**Modification records:**
Start of Block

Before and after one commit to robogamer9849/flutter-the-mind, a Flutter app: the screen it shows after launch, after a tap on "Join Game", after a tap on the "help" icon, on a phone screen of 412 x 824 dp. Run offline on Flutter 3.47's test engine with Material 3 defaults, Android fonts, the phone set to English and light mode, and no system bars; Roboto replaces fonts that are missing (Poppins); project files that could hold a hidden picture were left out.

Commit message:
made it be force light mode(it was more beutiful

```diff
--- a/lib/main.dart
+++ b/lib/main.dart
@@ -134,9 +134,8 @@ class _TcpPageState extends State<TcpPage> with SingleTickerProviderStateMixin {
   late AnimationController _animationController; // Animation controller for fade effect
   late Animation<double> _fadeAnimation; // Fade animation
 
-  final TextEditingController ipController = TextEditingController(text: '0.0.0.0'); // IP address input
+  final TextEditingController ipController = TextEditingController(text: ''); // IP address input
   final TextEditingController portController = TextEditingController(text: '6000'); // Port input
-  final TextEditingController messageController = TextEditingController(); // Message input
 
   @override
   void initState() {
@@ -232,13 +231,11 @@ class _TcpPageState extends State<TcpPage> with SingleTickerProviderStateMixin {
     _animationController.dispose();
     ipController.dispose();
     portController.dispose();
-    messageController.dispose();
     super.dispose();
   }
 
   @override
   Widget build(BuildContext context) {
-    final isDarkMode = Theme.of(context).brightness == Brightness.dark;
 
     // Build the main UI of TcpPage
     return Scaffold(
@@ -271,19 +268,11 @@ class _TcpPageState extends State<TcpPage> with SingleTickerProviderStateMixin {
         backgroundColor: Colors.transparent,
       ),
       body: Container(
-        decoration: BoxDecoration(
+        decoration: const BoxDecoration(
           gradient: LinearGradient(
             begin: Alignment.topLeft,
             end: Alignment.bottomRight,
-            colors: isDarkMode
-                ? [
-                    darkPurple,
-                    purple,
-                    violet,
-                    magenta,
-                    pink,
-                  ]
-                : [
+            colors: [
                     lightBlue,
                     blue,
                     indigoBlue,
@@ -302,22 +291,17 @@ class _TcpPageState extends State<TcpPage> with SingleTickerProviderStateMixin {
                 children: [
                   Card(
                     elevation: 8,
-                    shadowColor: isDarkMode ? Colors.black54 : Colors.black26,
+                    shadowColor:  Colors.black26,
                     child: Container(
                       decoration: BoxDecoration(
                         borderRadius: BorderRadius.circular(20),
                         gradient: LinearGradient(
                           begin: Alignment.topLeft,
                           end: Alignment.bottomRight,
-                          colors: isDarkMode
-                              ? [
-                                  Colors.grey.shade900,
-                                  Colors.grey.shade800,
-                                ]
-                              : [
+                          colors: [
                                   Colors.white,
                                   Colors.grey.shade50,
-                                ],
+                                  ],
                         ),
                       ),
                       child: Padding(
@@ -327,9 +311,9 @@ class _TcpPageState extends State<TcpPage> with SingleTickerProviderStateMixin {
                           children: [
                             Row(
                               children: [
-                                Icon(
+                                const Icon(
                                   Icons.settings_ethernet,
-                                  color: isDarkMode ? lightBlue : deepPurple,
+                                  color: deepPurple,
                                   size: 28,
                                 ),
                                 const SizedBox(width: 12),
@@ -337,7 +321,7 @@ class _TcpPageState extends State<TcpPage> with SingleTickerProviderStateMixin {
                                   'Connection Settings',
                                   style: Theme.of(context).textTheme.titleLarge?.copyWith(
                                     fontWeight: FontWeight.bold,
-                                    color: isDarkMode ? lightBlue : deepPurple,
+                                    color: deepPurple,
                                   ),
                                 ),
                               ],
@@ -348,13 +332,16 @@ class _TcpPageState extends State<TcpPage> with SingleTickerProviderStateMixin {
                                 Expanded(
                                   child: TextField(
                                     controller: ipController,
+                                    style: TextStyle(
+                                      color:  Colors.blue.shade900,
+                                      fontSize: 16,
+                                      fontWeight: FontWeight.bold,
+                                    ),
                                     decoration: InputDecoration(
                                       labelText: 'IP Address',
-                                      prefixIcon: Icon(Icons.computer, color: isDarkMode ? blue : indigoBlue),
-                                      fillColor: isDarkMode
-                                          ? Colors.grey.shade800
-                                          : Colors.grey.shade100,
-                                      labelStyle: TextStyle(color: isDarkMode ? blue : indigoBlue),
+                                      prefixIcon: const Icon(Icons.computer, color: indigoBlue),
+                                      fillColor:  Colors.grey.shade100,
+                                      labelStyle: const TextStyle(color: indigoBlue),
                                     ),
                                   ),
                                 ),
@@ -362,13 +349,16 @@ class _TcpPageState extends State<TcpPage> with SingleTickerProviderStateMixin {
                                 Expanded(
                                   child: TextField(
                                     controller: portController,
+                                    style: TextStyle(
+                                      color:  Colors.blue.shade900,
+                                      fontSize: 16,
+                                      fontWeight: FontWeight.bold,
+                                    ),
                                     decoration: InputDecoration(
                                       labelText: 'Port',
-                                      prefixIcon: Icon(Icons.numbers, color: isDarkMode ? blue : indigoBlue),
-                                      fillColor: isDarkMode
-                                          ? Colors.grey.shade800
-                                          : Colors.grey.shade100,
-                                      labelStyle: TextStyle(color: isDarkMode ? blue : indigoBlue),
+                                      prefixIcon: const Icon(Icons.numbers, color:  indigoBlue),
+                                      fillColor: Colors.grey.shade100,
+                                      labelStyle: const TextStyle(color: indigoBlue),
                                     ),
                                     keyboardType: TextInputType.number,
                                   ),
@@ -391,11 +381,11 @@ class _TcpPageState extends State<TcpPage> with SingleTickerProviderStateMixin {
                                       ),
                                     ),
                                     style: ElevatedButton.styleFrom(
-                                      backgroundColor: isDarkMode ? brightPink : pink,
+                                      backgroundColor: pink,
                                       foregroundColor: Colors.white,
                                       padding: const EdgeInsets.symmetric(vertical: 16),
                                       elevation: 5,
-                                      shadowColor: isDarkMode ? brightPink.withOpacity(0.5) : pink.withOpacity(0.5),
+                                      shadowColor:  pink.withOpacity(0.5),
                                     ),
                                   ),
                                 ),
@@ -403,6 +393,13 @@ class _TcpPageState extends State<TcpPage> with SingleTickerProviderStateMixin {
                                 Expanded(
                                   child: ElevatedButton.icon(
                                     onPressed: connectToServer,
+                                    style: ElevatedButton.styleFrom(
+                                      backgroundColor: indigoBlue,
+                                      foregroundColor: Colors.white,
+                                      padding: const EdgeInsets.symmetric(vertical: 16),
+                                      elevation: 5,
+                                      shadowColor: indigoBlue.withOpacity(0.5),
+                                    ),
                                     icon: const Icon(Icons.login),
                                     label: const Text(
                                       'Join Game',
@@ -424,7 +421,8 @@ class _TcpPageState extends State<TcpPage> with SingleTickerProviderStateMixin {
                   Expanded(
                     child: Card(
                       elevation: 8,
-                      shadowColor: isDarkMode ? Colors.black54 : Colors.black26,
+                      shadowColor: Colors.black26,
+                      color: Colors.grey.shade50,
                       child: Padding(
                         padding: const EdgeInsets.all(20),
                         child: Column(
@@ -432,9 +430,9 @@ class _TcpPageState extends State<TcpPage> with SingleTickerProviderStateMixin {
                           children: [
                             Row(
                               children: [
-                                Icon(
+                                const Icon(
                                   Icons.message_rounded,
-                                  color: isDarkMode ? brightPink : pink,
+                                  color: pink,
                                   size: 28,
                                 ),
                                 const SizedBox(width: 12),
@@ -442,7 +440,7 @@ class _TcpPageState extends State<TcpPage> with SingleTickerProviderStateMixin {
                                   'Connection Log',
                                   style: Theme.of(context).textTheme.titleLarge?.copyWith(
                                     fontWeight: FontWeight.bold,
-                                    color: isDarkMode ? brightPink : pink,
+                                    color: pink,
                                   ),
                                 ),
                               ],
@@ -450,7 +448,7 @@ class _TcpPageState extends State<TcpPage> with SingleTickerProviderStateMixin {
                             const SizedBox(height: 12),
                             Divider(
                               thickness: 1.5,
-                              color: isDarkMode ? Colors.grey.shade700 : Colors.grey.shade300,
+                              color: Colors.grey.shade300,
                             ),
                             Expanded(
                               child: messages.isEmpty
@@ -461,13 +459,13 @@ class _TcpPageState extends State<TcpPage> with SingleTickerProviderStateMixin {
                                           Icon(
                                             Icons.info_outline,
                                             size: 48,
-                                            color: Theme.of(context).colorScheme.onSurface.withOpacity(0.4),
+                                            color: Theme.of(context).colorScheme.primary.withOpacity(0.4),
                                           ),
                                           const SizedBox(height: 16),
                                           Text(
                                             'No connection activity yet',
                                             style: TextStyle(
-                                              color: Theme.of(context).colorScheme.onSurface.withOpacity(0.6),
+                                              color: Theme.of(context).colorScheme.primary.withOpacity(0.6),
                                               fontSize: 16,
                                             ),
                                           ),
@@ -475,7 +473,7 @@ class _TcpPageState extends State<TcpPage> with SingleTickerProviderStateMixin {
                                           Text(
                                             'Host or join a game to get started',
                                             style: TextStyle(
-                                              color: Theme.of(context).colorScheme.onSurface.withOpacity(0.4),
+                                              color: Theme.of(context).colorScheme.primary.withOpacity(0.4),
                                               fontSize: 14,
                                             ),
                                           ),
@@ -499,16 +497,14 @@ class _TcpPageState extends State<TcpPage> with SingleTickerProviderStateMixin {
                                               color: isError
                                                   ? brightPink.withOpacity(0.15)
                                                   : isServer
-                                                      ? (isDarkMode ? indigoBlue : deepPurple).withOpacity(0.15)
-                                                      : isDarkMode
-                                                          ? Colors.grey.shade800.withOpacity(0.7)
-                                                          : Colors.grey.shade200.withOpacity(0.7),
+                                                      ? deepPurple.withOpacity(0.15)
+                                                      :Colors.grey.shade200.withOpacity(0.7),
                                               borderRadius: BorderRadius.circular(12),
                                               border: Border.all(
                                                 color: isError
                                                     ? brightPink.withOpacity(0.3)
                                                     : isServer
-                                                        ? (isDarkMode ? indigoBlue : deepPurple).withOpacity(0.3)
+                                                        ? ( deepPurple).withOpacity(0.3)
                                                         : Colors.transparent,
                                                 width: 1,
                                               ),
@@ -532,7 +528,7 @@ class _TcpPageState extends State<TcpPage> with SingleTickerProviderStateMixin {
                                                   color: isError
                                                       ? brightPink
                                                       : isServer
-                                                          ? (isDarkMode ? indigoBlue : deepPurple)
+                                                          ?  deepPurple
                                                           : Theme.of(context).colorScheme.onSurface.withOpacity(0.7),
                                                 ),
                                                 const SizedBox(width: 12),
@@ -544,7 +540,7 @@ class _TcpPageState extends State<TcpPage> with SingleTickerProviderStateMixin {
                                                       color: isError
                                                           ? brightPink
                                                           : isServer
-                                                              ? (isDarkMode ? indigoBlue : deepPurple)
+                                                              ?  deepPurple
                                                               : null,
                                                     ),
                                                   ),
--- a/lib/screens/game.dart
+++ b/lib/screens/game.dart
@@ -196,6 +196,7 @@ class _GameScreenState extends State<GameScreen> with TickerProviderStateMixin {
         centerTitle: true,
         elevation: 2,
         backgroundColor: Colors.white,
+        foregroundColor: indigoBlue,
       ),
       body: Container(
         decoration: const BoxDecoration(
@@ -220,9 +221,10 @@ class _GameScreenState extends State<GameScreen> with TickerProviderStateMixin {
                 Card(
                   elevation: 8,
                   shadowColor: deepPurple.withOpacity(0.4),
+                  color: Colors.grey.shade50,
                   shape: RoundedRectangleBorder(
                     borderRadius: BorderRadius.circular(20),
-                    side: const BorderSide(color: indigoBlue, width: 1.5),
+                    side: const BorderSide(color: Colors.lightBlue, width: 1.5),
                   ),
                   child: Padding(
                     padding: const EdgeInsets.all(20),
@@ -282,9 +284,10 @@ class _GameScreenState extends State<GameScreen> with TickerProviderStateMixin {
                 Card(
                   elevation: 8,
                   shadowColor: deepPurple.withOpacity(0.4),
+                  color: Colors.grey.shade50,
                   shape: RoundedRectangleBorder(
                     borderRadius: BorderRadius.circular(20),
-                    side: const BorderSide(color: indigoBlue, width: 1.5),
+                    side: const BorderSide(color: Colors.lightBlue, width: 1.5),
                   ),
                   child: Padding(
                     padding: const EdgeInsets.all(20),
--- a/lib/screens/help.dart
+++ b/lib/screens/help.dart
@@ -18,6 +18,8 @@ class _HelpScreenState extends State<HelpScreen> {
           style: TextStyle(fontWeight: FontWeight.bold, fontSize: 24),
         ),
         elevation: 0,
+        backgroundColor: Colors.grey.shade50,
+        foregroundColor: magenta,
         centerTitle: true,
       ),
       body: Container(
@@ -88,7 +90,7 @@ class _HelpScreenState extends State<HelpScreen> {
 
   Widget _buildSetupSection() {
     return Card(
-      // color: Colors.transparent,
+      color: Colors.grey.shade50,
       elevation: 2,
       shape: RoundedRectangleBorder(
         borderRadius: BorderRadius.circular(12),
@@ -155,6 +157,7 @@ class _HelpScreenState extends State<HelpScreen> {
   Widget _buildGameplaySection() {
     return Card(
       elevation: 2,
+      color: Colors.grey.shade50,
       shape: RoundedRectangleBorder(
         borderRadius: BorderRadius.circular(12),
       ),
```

End of Block
Start of Block

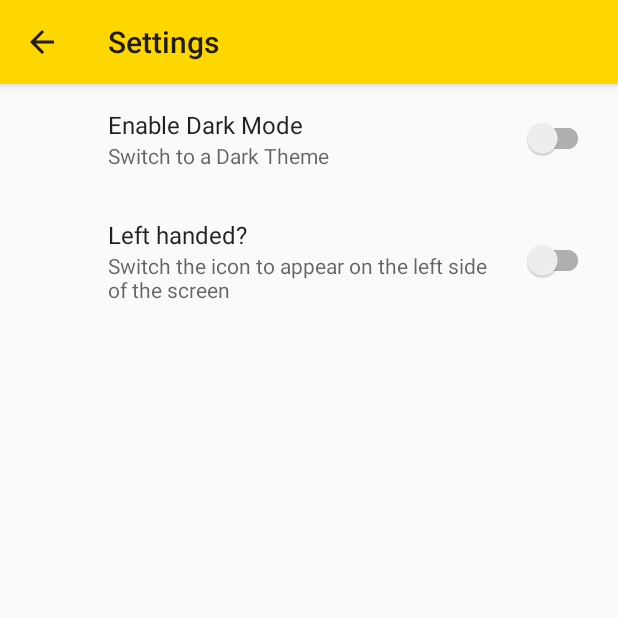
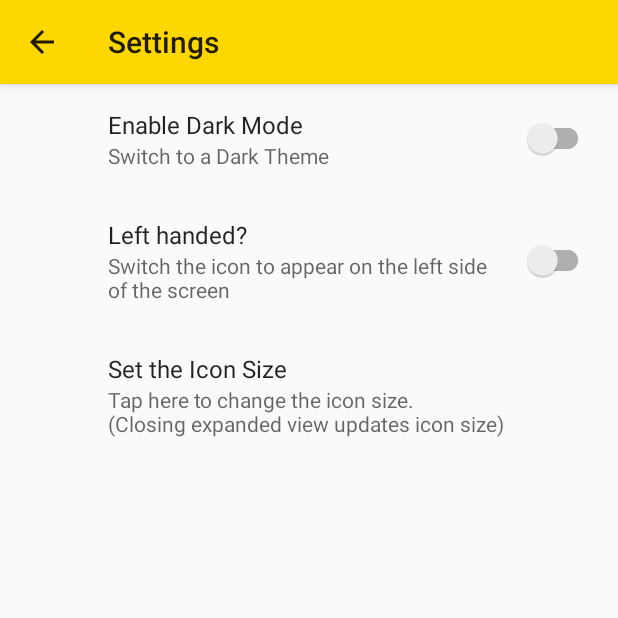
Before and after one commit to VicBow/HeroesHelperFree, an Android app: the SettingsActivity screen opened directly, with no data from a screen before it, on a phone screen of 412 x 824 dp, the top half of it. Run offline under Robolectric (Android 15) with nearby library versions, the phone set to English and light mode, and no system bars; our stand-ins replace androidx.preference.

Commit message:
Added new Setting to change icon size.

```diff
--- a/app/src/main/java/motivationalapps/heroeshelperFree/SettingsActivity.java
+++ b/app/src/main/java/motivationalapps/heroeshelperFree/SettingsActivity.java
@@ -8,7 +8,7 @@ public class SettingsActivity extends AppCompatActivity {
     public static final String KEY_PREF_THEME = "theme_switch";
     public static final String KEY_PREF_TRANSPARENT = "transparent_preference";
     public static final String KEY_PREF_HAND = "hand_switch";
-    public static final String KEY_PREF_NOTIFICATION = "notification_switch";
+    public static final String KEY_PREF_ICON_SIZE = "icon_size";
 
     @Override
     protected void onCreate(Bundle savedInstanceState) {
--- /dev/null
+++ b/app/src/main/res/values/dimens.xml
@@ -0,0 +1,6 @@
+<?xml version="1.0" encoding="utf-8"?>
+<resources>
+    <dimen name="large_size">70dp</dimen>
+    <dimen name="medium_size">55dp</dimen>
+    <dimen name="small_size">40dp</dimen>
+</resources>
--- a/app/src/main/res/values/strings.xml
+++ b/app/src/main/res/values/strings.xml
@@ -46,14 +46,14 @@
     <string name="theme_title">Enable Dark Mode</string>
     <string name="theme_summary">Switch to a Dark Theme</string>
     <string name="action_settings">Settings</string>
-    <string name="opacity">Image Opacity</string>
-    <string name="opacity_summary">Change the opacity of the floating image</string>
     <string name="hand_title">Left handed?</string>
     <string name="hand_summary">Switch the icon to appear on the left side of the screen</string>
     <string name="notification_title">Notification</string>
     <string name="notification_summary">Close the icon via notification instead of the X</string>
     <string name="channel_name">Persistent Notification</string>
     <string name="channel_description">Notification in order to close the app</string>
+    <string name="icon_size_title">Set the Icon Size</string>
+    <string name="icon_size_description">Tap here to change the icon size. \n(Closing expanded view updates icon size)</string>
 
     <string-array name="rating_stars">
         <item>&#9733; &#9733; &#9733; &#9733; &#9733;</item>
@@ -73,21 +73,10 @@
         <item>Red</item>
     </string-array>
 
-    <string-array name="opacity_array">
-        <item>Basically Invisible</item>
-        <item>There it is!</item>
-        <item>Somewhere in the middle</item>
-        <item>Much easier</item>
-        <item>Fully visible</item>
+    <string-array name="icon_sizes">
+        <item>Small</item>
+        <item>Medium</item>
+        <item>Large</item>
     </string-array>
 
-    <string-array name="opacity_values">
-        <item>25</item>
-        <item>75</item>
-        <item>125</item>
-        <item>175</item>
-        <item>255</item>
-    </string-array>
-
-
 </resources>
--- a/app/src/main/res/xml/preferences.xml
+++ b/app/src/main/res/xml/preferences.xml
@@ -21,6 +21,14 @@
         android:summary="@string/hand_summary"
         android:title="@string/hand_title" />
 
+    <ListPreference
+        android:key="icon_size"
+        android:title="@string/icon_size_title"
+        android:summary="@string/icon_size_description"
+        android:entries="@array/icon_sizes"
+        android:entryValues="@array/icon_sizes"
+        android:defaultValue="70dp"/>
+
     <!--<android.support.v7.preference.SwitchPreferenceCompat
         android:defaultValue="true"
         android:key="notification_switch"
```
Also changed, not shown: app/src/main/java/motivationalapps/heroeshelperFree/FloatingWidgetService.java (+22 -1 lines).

End of Block

**Directions for this task:** Copy out each line of the data that holds the string "array".

**Result of the exercise:**
     <string-array name="rating_stars">
     </string-array>
-    <string-array name="opacity_array">
+    <string-array name="icon_sizes">
     </string-array>
-    <string-array name="opacity_values">
-    </string-array>
+        android:entries="@array/icon_sizes"
+        android:entryValues="@array/icon_sizes"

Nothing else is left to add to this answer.